We cannot and should not look to the Bible for the origin of the universe, but rather, according to Aviva Zornberg, a modern genius of biblical scholarship, we should look to Genesis as "describing the potentialities of purpose.... What is given at the beginning challenges the human to the self-transformations that will him/her, in spite of everything, to stand in the presence of God" ("The Beginning of Desire," p. 36; egalitarian language in italics is mine).
From the beginning, this existence is intimately connected to our relationship with our Creator. For without the breath of life, the divine gift that enables us to come alive, we would only be dust and dirt, a clump of earth with no distinguishable character.
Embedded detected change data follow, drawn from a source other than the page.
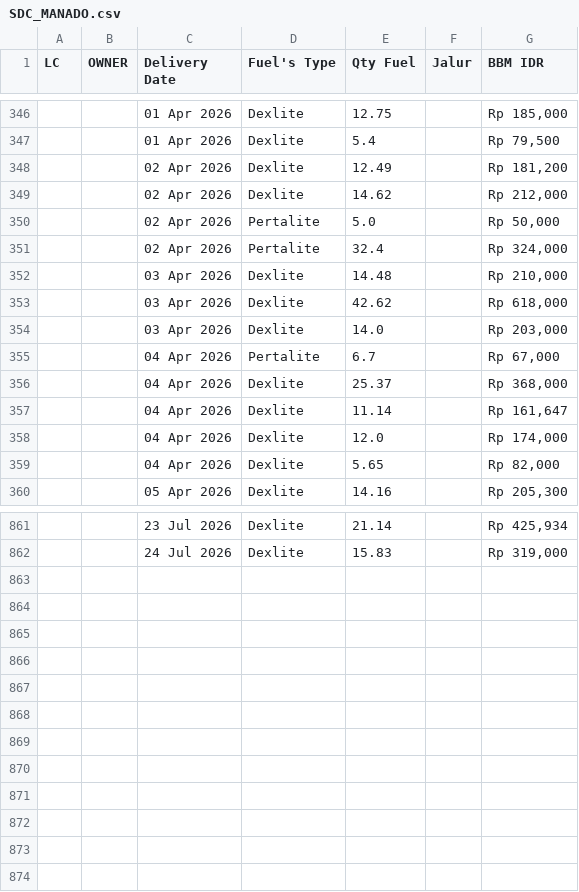
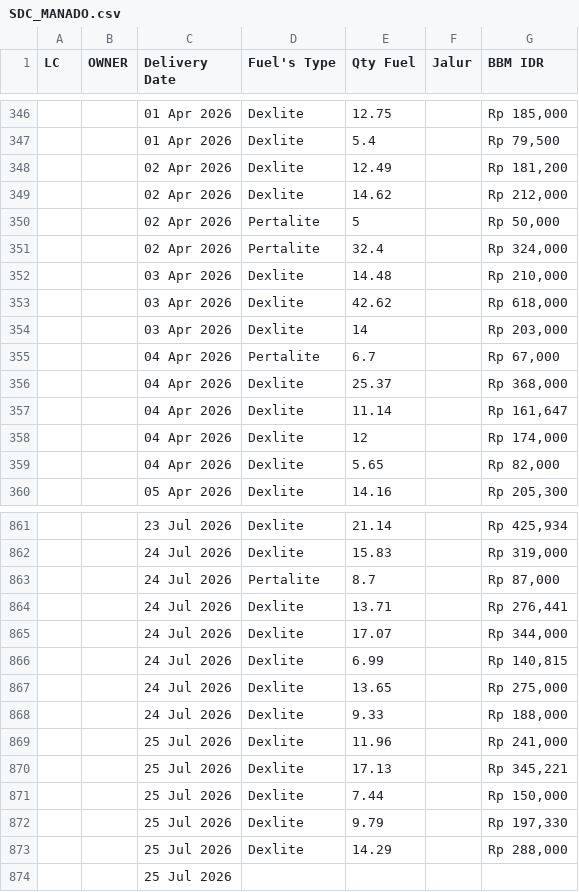
Before and after one commit to heylilyloops/Dashboard-Fuel-Usage-, a CSV file: data/SDC_MANADO.csv, drawn as a sheet; only a part is shown, gaps mark what is left out; the diff covers the shown part only.

```diff
--- a/data/SDC_MANADO.csv
+++ b/data/SDC_MANADO.csv
@@ -349,3 +349,3 @@ LC,OWNER,Delivery Date,Fuel's Type,Qty Fuel,Jalur,BBM IDR
 ,,02 Apr 2026,Dexlite,14.62,,"Rp 212,000"
-,,02 Apr 2026,Pertalite,5.0,,"Rp 50,000"
+,,02 Apr 2026,Pertalite,5,,"Rp 50,000"
 ,,02 Apr 2026,Pertalite,32.4,,"Rp 324,000"
@@ -353,3 +353,3 @@ LC,OWNER,Delivery Date,Fuel's Type,Qty Fuel,Jalur,BBM IDR
 ,,03 Apr 2026,Dexlite,42.62,,"Rp 618,000"
-,,03 Apr 2026,Dexlite,14.0,,"Rp 203,000"
+,,03 Apr 2026,Dexlite,14,,"Rp 203,000"
 ,,04 Apr 2026,Pertalite,6.7,,"Rp 67,000"
@@ -357,3 +357,3 @@ LC,OWNER,Delivery Date,Fuel's Type,Qty Fuel,Jalur,BBM IDR
 ,,04 Apr 2026,Dexlite,11.14,,"Rp 161,647"
-,,04 Apr 2026,Dexlite,12.0,,"Rp 174,000"
+,,04 Apr 2026,Dexlite,12,,"Rp 174,000"
 ,,04 Apr 2026,Dexlite,5.65,,"Rp 82,000"
@@ -862 +862,13 @@ LC,OWNER,Delivery Date,Fuel's Type,Qty Fuel,Jalur,BBM IDR
 ,,24 Jul 2026,Dexlite,15.83,,"Rp 319,000"
+,,24 Jul 2026,Pertalite,8.7,,"Rp 87,000"
+,,24 Jul 2026,Dexlite,13.71,,"Rp 276,441"
+,,24 Jul 2026,Dexlite,17.07,,"Rp 344,000"
+,,24 Jul 2026,Dexlite,6.99,,"Rp 140,815"
+,,24 Jul 2026,Dexlite,13.65,,"Rp 275,000"
+,,24 Jul 2026,Dexlite,9.33,,"Rp 188,000"
+,,25 Jul 2026,Dexlite,11.96,,"Rp 241,000"
+,,25 Jul 2026,Dexlite,17.13,,"Rp 345,221"
+,,25 Jul 2026,Dexlite,7.44,,"Rp 150,000"
+,,25 Jul 2026,Dexlite,9.79,,"Rp 197,330"
+,,25 Jul 2026,Dexlite,14.29,,"Rp 288,000"
+,,25 Jul 2026,,,,
```
Also changed, not shown: 26 edited cells elsewhere in this file, data/HCI_CIKUPA.csv, data/HCI_JABABEKA.csv, 17 other files.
The mystery of life dwells in the fact that while we might get closer and closer to understanding how the world came into being, we will never be able to solve the question of "why."
For that, we need our faith, our traditions, our Torah and our God. The purpose of religious life, therefore, becomes what Rabbi Abraham Joshua Heschel famously called the answer to the most profound question that faces us. This is not an answer to the question of origin, but rather an answer to the question of meaning.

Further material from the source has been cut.